_Exercise brief_:
Take every line of the material below that includes the string "serious" and copy it out.

-------- Records provided --------

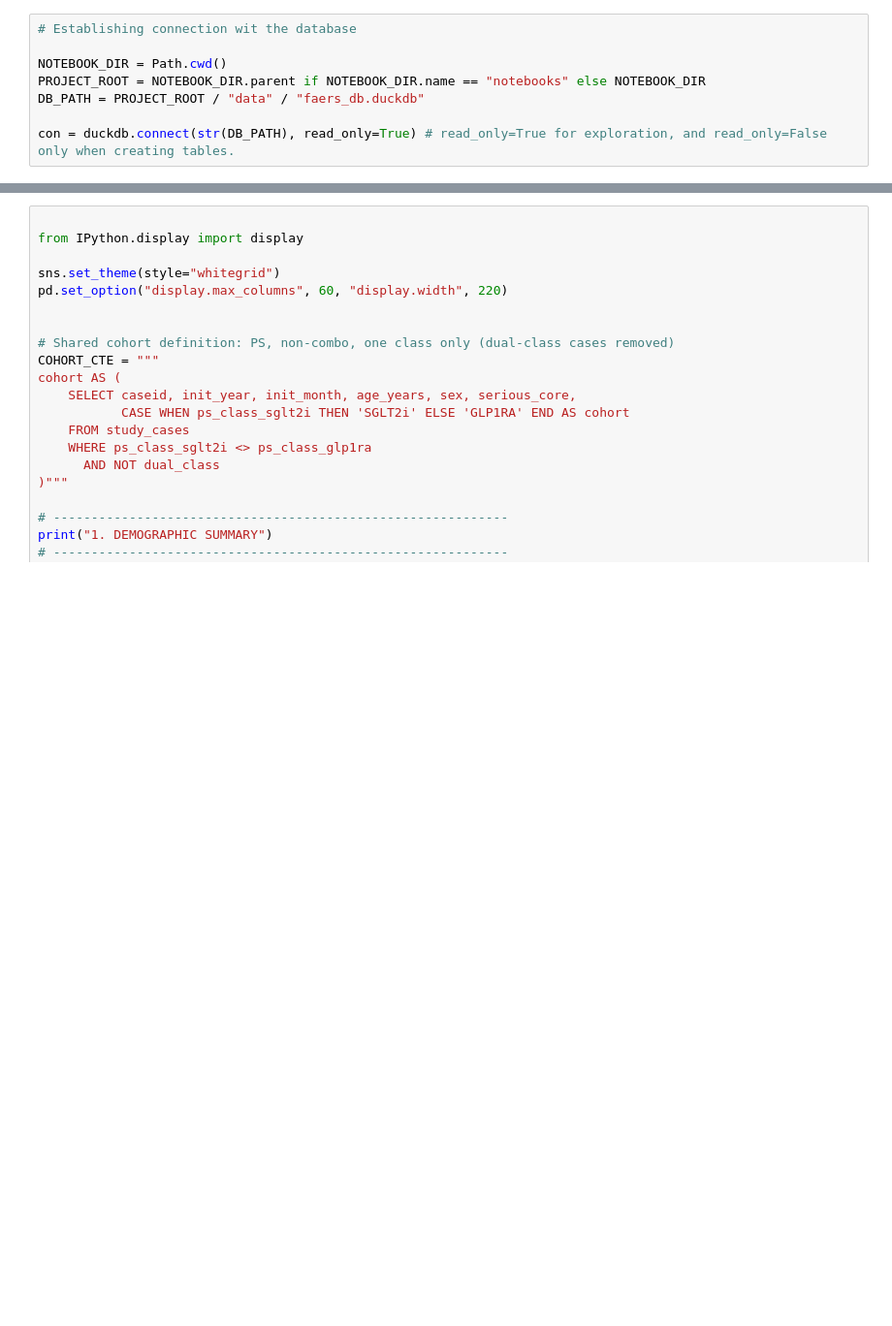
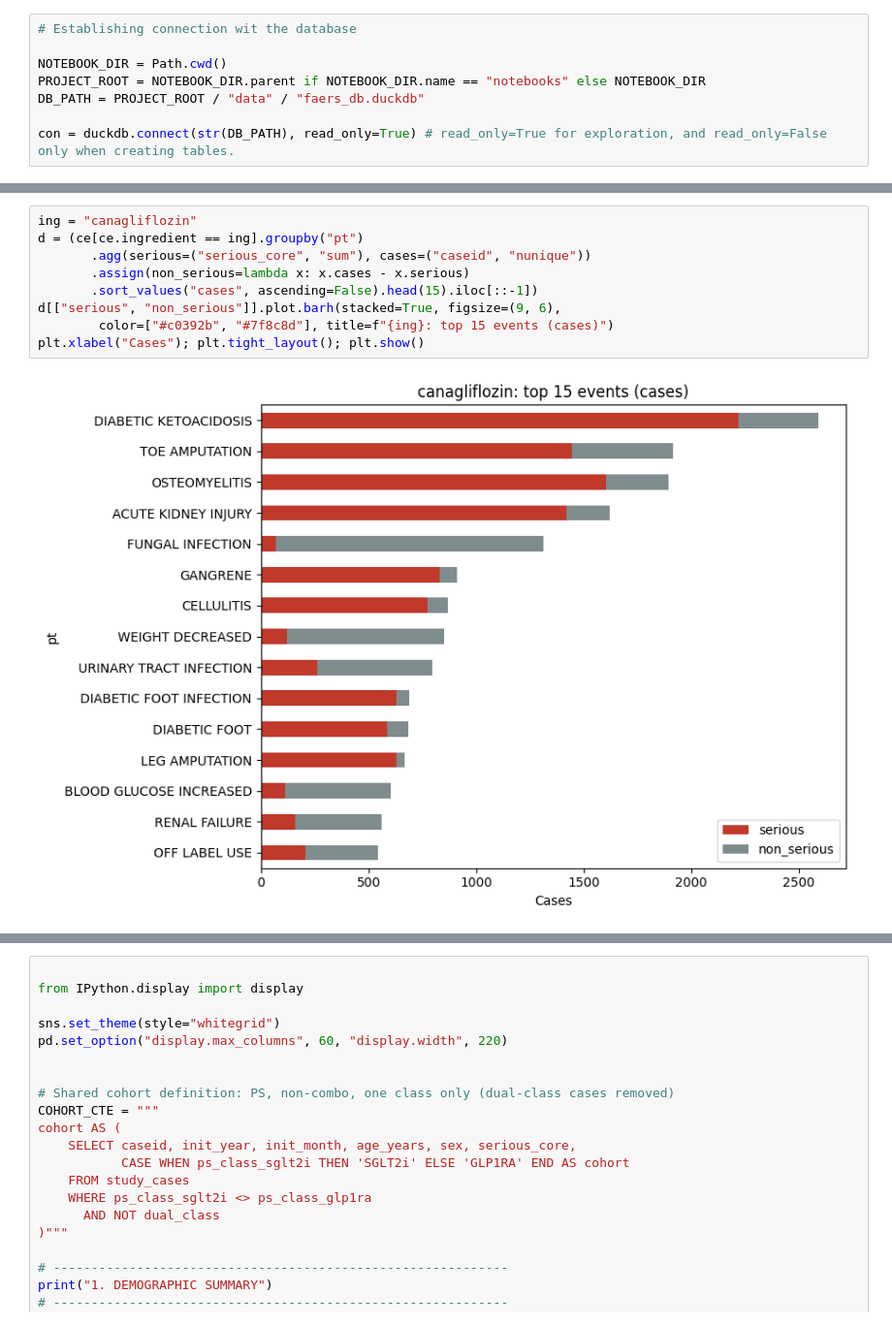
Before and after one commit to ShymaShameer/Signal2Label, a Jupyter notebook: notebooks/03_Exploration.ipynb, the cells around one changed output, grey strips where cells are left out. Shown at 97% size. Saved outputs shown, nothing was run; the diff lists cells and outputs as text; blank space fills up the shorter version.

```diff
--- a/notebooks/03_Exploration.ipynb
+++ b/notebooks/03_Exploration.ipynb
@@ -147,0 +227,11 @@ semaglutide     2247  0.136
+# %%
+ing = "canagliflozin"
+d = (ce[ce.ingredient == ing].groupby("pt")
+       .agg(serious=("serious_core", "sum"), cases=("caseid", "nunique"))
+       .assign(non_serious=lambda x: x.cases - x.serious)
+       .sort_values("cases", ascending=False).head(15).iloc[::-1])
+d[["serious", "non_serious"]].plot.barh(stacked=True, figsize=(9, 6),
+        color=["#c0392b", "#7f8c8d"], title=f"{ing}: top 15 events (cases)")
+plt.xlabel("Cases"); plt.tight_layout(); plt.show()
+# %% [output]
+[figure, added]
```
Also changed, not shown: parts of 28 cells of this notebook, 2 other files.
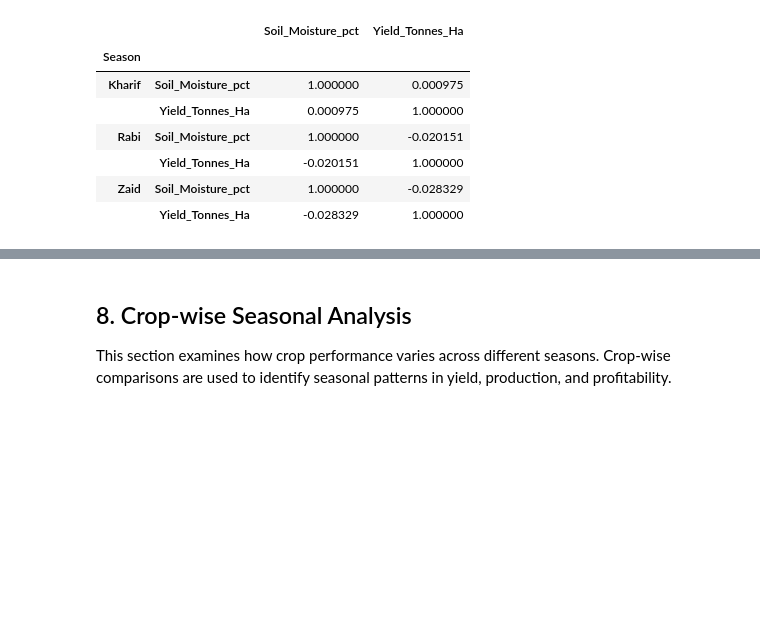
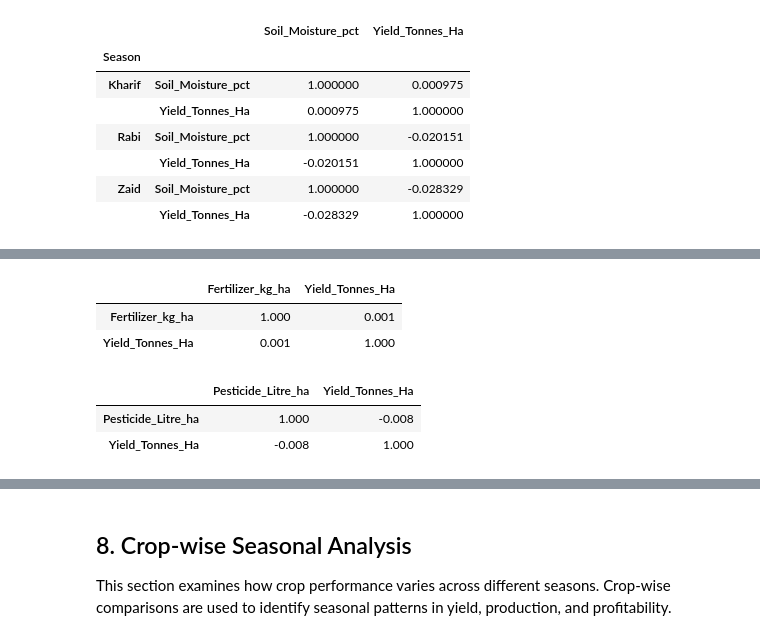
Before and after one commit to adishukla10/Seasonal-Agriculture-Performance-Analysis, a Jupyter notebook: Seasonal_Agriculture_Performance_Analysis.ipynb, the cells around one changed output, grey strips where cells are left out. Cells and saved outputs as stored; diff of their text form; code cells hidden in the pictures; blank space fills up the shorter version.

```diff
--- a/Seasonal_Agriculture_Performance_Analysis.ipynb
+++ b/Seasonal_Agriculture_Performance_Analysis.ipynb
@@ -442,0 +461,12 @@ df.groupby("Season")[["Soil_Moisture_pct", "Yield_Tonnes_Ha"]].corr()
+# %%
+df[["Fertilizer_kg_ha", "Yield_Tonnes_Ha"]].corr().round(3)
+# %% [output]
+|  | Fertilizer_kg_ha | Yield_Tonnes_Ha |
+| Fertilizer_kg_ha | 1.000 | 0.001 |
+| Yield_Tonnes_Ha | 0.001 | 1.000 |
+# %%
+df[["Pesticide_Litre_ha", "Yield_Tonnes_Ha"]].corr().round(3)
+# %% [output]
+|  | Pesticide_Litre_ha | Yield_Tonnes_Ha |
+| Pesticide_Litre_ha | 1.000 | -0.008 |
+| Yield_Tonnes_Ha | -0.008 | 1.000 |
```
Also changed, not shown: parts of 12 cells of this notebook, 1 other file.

--------

_Reply to the exercise_:
+       .agg(serious=("serious_core", "sum"), cases=("caseid", "nunique"))
+       .assign(non_serious=lambda x: x.cases - x.serious)
+d[["serious", "non_serious"]].plot.barh(stacked=True, figsize=(9, 6),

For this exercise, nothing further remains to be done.